While I don’t yet know you, I declare with great confidence that you will be someone who rebels. Even in your current state of innocence, your daily cries indicate an unwillingness to accept a world that doesn’t exactly conform to your wants and expectations. This proclivity to fight has a chance to be most productive, especially when your mental powers blossom and your frustrations can be directed at matters beyond lactose.
I warn you now, though, that as rebellion becomes increasingly intertwined with your identity – as it will in adolescence – it can turn downright counterproductive if you adopt the “rebel without a cause” posture. And make no mistake, many peers will turn toward RWC because it’s a seductive way to gain status. RWC is also foolishly simple to adopt: be anti-authority. Parents, school, teachers, priests, the system, the man, experts, and whatever else appears to be trusted is necessarily the opponent of RWC. Perhaps you already see the flaws in the philosophy, because while sure, OK, yea, authority need be challenged, one jams himself into an unnecessarily tight box when fully subscribed to a status quo where authority, by virtue solely of its authority, is always wrong. Still, no amount of illogic erases the aura of coolness awarded to outsiders (especially if that outsider has Jesusesque hair, a leather jacket, and ripped jeans), and thus RWC uptake persists – you wouldn’t be crazy to give it a try.
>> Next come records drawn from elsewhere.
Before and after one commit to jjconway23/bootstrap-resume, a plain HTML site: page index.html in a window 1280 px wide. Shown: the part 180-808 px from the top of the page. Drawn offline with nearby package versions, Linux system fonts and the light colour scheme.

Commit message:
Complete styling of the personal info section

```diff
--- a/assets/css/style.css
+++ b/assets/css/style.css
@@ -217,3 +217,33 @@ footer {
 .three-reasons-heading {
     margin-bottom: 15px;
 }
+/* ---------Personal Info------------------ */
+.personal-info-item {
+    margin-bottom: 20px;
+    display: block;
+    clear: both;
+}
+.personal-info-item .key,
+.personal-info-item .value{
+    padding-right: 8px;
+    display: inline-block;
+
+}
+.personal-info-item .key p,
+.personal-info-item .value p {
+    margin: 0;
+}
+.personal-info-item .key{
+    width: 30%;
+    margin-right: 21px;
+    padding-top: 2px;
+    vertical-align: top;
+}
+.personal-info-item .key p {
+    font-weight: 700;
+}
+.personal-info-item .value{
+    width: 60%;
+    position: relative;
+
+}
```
Or maybe instead adopt the rebel path I believe is fundamentally superior to RWC. Instead of anti- being the guiding principle, truth is. That is to say you want to get it right, not be right, and that the surest path to fully understanding the complexities and nuances of any given issue is to fearlessly challenge everything, all while knowing that what you are being told may, indeed, be perfectly correct. In practice, the truth-seeker can seem like RWC. Twenty kids in a classroom all nod their heads in agreement, but, no, not you. Never you. You go 1 vs. 20 + the teacher and sniff out any loopholes, contradictions, and weak assumptions. This requires tremendous skill and self-confidence, attributes a careful observer will appreciate distinguishes you from RWC. As your abilities increase, you’ll notice that this rigorous probing reliably gains something, that there is always a question that reveals more, that large swaths of the population are regurgitating lines and truly have no idea what the hell they are talking about, and that, vitally, truth-seeking doesn’t require you to reach an alternate conclusion, but rather bestows a level of complete understanding that leaves you smarter, more empathetic, more creative, and way more interesting. So yea, you’ll gain prestige similar to RWC adherents, AND you’ll obtain a superior grasp of reality.
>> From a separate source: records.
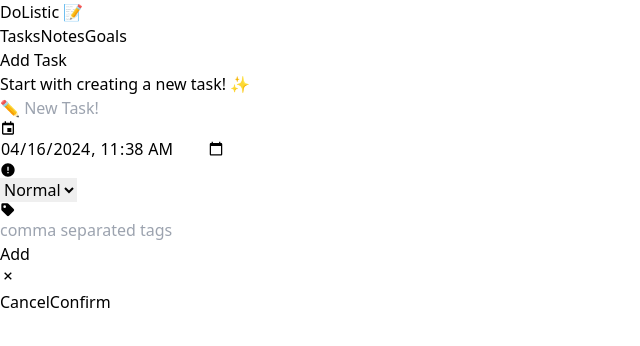
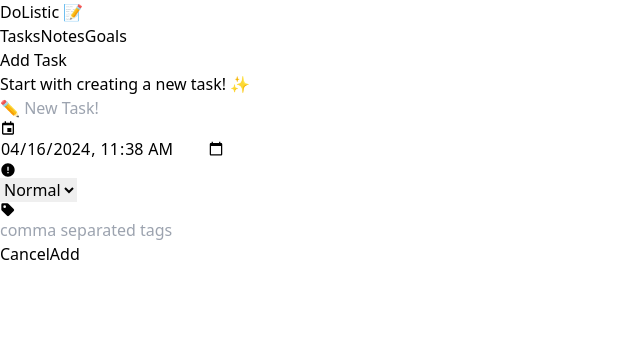
Before and after one commit to anantSinghCross/dolistic-productivity-suite, a React (Vite) app: page / in a window 1280 px wide. Both pictures are taken after a click on the button "Add Task". Shown: the top 346 px of the page, without its empty margins (0-640 px from the left). Built offline with nearby package versions, Linux system fonts and the light colour scheme.

Commit message:
Modified Modal component

```diff
--- a/src/common/Modal.jsx
+++ b/src/common/Modal.jsx
@@ -1,23 +1,21 @@
 import React from 'react'
-import { createPortal } from 'react-dom'
-import { BiX } from 'react-icons/bi'
 
-function Modal({ body=<p>Modal</p>, showControls = true, setVisible, onConfirm = ()=>{} }) {
-    const onClose = () => setVisible(false);
-    const onCancel = () => setVisible(false);
+function Modal({ body=<p>Modal</p>, showControls = true, onCancel=()=>{}, onConfirm = ()=>{}, confirmBtnText = 'Confirm' }) {
+    const outsideTouchHandler = (e) => {
+        if(e.target.id === e.currentTarget.id){
+            onCancel();
+        }
+    }
     return (
-    <div className="fixed top-0 left-0 flex w-screen h-screen items-center justify-center backdrop-blur backdrop-brightness-90">
-        <div className="flex w-max max-w-xl flex-col gap-4 rounded-xl bg-white p-4 shadow-md">
+    <div onClick={outsideTouchHandler} id='modal' className="fixed top-0 left-0 flex w-screen h-screen items-center justify-center backdrop-blur backdrop-brightness-90">
+        <div className="flex w-max max-w-xl flex-col gap-4 rounded-xl bg-white p-4 shadow">
             <div className="flex items-center gap-4">
                 {body}
-                {showControls && <button onClick={onClose} className="rounded-md px-3 py-1 self-start"><BiX/></button>}
             </div>
-            {showControls && (
-                <div className="flex justify-end gap-2">
-                    <button onClick={onCancel} className="rounded-md px-3 py-1 border hover:bg-slate-100">Cancel</button>
-                    <button onClick={onConfirm} className="rounded-md px-3 py-1 bg-indigo-500 text-white active:bg-indigo-600">Confirm</button>
-                </div>
-            )}
+            <div className="flex justify-end gap-2">
+                <button onClick={onCancel} className="rounded-md px-3 py-1 border hover:bg-slate-100">Cancel</button>
+                <button onClick={onConfirm} className="rounded-md px-3 py-1 bg-indigo-500 text-white active:bg-indigo-600">{confirmBtnText}</button>
+            </div>
         </div>
     </div>
   )
--- a/src/taskManager/components/AddTodo.jsx
+++ b/src/taskManager/components/AddTodo.jsx
@@ -34,6 +34,9 @@ function AddTodo() {
 
     const handleAddTodo = () => {
         const tags = sanitizeTags(tagsString);
+        setText("");
+        setTagsString("");
+        setPriority(2);
         if (text !== "") {
             dispatch(
                 addTodo({
@@ -43,10 +46,10 @@ function AddTodo() {
                     completeBy: dueDate,
                 })
             );
+            return true;
+        } else {
+            return false;
         }
-        setText("");
-        setTagsString("");
-        setPriority(2);
     };
 
     return (
@@ -59,10 +62,16 @@ function AddTodo() {
             {showModal &&
                 createPortal(
                     <Modal
-                        setVisible={setShowModal}
+                        confirmBtnText="Add"
+                        onConfirm={() => {
+                            if (handleAddTodo()) {
+                                setShowModal(false);
+                            }
+                        }}
+                        onCancel={() => setShowModal(false)}
                         body={
                             <div class="flex flex-col items-center rounded-lg w-max">
-                                <div class="flex flex-col flex-grow p-3 rounded-md">
+                                <div class="flex flex-col flex-grow rounded-md">
                                     <input class=" border p-2 rounded-md" type="text" placeholder="✏️ New Task!" value={text} min={"2024-04-12T00:00"} onChange={handleText} />
                                     <div class="flex flex-row flex-grow mt-2 mb-2 gap-2">
                                         <div class="flex flex-grow text-sm">
@@ -91,9 +100,6 @@ function AddTodo() {
                                         </div>
                                         <input class=" border w-full p-2 rounded-e-md" type="text" placeholder="comma separated tags" value={tagsString} onChange={handleTags} />
                                     </div>
-                                    <button class="self-end text-white bg-indigo-500 mt-4 px-3 py-1 rounded-md" onClick={handleAddTodo}>
-                                        Add
-                                    </button>
                                 </div>
                             </div>
                         }
--- a/src/taskManager/components/TodoItem.jsx
+++ b/src/taskManager/components/TodoItem.jsx
@@ -22,12 +22,17 @@ function TodoItem({
   const [editPriority, setEditPriority] = useState(priority);
   const [editTags, setEditTags] = useState(tags.join(", "));
   const [editCompleteBy, setEditCompleteBy] = useState(completeBy);
+  const [showModal, setShowModal] = useState(false);
 
   const handleEdit = () => {
     const tags = sanitizeTags(editTags);
     dispatch(editTodo({ id, text: editText, tags, priority: editPriority, completeBy:editCompleteBy }));
     setIsEditing(false);
   };
+
+  const handleDelete = () => {
+    dispatch(deleteTodo(id))
+  }
 
   const dateElement = !isEditing ? (
     <DueDate completeBy={completeBy} />
@@ -115,7 +120,7 @@ function TodoItem({
           </button>
           <button
             className="w-max rounded-md p-2 text-slate-500 hover:bg-slate-100"
-            onClick={() => dispatch(deleteTodo(id))}
+            onClick={handleDelete}
           >
             <BiTrash className="w-5 h-5" />
           </button>
```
There was a time when I worked at a gas station. At that time, “energy drinks” (which will hopefully be extinct by the time you read this) were en vogue. My employer, being a pragmatic capitalist, decided to get in on the gold rush and undercut the prevailing price point with a knock-off version of the high-margin brand name product. Better still, the knock-off version was tastier to 7 out of 10 consumers. Better better still, as an employee of this gas station, I received a hefty discount on all merchandise. So, I did what seemed not-all-that-novel and sold the knock-offs to my football teammates at a price that allowed me to capitalize on the spread created by my employee discount (a.k.a. I profited off my friends). As unreliable as our memories may be, I remember having zero qualms about this. Your father, on the other hand, had maximal qualms once he discovered the scheme. Not only did I genuinely think he was wrong, but I also enjoyed arguing for the sake of arguing, which cast me dangerously close to RWC and the never-admit-defeat attitude it engenders. You should want your mind changed, because you should want to inch closer to truth. That’s hard to appreciate – just look at a country being run by people who never admit the other side may have even a sliver of a point – and I doubt that I did in any real sense during high school.
Your father lives by an ideal that one’s role in friendship is to always be there doing all you can to love, help, and support (never profit, obviously). For as busy as he may be, he’ll drop it all if you call him in need. Many people speak a similar noble ethos, but I’ve found few who actually live by it. After first rebelling against your father’s friendship ethic, he helped me appreciate the error in my ways, and I now try to be one of those elite few adhering to a higher standard in relationships.
So when you fight with your parents just try to remember that it is possible they may be right. In fact, given their collective wisdom, they will offer valuable lessons, I’d venture to guess, a large percentage of the time. Combine this inherited “wisdom” edge with a pure aim on truth and I think you’re set up quite nicely for an extraordinary life. Welcome!